● WHAT YOU ARE ASKED TO DO
Your answer must be every line of the data that contains "Configure".

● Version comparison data
———
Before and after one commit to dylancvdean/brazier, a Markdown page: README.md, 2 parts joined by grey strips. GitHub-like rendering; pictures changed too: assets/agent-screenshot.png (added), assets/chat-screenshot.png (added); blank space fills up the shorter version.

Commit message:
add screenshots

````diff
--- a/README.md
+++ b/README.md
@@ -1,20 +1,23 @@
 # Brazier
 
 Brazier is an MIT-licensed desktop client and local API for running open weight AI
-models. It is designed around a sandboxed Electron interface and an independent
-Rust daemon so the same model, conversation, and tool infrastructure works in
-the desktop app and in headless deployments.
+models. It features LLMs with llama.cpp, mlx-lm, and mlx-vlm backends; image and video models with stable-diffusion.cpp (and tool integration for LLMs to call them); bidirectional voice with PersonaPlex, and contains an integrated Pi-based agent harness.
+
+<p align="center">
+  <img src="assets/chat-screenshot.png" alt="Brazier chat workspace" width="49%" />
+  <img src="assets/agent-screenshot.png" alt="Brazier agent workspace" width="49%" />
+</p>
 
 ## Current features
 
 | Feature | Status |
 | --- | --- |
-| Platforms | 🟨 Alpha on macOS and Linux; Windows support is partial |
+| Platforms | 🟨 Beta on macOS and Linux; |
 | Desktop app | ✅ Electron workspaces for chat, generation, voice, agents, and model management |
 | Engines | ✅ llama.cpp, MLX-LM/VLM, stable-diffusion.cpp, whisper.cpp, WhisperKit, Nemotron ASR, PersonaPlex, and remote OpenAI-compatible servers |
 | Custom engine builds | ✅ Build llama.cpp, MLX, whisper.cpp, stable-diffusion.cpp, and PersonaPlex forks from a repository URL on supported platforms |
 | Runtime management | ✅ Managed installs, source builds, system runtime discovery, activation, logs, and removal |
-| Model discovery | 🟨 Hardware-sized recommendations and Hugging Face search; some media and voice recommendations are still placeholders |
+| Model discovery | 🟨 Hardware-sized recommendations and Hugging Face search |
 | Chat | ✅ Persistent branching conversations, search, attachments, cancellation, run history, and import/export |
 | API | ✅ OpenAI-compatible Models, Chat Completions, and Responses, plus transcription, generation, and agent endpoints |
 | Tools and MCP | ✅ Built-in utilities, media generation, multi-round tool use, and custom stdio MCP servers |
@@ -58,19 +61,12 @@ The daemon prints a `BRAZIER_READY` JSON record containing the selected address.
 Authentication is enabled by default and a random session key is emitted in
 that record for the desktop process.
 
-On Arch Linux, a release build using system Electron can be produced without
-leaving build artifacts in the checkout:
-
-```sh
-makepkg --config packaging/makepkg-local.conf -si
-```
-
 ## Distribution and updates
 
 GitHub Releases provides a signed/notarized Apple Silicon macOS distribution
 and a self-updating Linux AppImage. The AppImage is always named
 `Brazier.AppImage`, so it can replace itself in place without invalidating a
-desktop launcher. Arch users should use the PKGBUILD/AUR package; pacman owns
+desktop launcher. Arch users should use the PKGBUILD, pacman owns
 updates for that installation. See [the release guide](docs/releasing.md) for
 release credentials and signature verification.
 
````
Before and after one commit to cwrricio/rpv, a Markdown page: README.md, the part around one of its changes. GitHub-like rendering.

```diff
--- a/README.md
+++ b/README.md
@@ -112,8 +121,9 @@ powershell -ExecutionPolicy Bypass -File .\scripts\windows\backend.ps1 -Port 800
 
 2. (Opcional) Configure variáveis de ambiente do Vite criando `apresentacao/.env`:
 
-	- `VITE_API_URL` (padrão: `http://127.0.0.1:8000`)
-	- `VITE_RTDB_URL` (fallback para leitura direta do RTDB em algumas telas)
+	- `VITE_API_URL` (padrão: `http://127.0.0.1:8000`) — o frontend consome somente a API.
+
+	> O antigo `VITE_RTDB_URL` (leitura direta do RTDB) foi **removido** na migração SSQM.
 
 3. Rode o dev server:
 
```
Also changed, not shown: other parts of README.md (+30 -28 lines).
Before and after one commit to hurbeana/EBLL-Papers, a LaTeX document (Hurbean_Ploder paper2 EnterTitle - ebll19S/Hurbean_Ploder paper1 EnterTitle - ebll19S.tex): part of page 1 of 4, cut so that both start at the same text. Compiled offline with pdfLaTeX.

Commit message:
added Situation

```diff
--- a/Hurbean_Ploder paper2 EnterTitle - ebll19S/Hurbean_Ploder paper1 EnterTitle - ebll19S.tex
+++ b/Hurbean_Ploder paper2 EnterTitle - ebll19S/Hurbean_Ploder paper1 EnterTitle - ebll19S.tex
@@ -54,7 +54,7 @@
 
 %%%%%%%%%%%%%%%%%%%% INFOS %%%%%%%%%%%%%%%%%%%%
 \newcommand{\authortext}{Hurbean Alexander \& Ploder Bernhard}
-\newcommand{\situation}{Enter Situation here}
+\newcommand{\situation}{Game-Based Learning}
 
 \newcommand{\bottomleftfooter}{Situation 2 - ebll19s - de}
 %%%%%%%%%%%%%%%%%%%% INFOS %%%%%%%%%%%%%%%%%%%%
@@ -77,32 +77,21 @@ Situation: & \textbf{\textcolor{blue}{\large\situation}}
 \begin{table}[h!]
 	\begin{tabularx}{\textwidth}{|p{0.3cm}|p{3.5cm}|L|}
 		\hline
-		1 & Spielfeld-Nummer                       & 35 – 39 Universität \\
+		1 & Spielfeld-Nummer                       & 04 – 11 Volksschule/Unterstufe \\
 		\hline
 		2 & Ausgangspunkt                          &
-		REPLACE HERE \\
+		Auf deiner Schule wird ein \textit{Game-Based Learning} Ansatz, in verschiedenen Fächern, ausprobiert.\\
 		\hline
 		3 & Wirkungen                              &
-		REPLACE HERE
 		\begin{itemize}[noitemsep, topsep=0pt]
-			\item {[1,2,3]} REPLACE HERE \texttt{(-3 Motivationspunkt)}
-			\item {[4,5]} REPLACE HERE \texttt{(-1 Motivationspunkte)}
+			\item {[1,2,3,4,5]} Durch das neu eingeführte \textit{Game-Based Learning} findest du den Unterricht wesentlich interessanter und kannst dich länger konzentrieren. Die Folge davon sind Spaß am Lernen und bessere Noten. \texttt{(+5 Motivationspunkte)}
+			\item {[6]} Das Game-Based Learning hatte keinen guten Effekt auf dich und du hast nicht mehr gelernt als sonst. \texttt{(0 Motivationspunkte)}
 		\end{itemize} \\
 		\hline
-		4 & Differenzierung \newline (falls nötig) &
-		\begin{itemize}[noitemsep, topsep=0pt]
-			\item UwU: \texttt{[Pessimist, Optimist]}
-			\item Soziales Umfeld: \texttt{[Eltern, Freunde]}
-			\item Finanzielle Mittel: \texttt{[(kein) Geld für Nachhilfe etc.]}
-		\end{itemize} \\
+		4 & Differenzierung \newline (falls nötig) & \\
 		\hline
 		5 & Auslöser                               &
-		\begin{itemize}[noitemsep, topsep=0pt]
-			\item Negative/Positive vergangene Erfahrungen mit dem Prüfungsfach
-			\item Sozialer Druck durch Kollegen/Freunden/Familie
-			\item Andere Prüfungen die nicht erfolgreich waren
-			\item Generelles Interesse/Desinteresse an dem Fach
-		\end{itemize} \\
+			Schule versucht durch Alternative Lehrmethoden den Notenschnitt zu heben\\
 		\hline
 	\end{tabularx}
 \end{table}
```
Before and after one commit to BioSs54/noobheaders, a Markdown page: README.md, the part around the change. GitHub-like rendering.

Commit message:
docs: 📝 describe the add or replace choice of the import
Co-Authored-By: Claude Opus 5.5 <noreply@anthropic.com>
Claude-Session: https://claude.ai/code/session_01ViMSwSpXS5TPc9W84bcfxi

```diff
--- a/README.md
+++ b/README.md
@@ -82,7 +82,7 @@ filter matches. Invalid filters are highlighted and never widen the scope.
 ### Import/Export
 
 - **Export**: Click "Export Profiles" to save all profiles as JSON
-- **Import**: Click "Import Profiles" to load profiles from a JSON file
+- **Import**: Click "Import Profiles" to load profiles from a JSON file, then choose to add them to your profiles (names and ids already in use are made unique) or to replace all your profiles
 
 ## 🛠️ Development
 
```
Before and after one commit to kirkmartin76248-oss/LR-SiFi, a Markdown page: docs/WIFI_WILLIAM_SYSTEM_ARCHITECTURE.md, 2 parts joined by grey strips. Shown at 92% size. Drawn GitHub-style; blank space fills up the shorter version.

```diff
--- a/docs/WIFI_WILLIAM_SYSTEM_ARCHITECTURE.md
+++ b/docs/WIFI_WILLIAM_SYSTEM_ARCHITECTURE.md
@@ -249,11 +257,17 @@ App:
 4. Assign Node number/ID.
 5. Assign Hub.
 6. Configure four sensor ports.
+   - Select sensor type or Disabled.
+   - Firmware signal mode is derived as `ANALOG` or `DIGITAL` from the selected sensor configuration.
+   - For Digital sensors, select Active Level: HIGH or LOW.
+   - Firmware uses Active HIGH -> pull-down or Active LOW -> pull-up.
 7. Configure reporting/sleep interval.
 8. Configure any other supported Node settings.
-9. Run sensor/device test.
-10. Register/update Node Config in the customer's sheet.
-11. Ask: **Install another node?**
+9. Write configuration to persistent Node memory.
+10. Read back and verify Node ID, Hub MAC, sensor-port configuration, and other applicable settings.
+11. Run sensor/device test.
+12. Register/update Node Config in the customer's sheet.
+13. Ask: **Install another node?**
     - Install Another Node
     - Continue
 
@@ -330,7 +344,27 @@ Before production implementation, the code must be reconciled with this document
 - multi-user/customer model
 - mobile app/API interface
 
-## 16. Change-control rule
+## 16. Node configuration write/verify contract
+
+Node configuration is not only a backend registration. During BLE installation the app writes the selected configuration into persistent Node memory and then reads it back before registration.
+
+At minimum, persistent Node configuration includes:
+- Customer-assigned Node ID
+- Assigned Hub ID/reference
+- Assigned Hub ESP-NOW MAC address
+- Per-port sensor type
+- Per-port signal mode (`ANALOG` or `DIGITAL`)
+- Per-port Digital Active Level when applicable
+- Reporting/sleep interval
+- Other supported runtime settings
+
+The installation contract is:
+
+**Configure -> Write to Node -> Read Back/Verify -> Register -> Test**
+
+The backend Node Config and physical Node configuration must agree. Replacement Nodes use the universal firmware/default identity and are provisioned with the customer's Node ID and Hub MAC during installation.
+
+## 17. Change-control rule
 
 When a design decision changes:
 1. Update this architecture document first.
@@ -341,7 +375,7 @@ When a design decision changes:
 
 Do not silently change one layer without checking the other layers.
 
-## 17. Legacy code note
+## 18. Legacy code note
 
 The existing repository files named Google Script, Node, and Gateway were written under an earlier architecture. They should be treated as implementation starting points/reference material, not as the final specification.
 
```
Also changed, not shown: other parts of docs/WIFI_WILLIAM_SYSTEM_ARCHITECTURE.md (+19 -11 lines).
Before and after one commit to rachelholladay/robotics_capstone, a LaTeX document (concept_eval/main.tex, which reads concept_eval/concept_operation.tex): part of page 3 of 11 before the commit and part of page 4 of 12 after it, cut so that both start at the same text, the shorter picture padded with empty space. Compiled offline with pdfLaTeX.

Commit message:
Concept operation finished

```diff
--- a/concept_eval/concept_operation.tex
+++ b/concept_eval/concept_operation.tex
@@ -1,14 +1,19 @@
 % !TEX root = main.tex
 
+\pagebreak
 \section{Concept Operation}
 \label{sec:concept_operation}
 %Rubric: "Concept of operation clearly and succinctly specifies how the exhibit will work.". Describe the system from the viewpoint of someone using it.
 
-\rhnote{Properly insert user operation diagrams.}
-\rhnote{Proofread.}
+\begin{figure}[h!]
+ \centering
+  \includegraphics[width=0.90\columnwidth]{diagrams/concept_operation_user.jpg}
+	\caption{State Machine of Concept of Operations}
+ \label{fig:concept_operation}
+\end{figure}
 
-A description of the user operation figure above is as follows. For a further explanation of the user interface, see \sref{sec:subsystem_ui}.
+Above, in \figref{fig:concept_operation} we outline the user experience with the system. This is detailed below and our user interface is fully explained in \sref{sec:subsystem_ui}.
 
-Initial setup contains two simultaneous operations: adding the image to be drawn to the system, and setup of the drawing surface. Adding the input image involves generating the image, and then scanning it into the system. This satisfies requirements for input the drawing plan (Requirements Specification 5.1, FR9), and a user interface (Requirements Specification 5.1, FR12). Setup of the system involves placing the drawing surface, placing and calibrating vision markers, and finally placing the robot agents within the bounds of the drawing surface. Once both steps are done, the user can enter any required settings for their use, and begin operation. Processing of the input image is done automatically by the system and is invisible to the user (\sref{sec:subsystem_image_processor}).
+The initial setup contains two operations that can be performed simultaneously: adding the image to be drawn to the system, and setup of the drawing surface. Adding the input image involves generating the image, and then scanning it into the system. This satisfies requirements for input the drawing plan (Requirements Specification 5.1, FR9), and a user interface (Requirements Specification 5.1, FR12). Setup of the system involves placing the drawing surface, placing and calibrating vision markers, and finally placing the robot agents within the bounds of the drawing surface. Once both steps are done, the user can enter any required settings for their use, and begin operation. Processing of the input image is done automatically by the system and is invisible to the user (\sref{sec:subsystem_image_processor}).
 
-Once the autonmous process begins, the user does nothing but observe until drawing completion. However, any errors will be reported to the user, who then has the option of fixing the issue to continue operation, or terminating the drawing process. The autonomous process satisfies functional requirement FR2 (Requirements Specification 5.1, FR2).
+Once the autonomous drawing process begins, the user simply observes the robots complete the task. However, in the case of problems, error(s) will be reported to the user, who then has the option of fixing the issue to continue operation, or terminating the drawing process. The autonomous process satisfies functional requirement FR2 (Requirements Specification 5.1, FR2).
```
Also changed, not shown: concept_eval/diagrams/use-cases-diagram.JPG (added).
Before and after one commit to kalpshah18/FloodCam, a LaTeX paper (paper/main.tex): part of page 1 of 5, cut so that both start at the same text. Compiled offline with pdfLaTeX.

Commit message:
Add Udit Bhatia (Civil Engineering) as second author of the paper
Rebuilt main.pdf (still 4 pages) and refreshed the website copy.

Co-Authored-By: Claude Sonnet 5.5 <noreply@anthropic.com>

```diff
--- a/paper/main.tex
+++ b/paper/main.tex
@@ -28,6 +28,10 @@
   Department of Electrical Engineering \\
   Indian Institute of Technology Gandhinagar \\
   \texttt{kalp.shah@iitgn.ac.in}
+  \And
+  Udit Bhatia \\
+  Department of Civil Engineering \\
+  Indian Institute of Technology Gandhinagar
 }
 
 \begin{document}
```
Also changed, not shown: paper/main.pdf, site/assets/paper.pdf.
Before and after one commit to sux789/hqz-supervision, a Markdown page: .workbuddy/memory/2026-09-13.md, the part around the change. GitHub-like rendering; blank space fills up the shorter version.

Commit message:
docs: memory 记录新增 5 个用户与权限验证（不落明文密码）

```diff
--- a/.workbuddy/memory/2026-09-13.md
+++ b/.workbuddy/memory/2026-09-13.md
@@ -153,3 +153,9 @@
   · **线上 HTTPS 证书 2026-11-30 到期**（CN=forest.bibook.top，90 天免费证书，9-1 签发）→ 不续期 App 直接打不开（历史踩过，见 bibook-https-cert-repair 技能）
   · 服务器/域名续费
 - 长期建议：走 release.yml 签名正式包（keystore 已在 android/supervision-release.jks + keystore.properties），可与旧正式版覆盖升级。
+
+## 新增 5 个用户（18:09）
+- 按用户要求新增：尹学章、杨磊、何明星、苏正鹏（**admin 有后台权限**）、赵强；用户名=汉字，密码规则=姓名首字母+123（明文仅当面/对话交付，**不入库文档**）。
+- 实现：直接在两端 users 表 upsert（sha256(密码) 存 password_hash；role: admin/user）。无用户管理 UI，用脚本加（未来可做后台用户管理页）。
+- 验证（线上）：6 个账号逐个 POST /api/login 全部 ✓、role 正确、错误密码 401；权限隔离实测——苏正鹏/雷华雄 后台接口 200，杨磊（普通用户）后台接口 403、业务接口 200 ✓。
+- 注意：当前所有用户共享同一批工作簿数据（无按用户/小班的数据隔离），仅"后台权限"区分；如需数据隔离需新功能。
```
———
● RESULT BELOW
 2. (Opcional) Configure variáveis de ambiente do Vite criando `apresentacao/.env`:
 6. Configure four sensor ports.
 7. Configure reporting/sleep interval.
 8. Configure any other supported Node settings.
+**Configure -> Write to Node -> Read Back/Verify -> Register -> Test**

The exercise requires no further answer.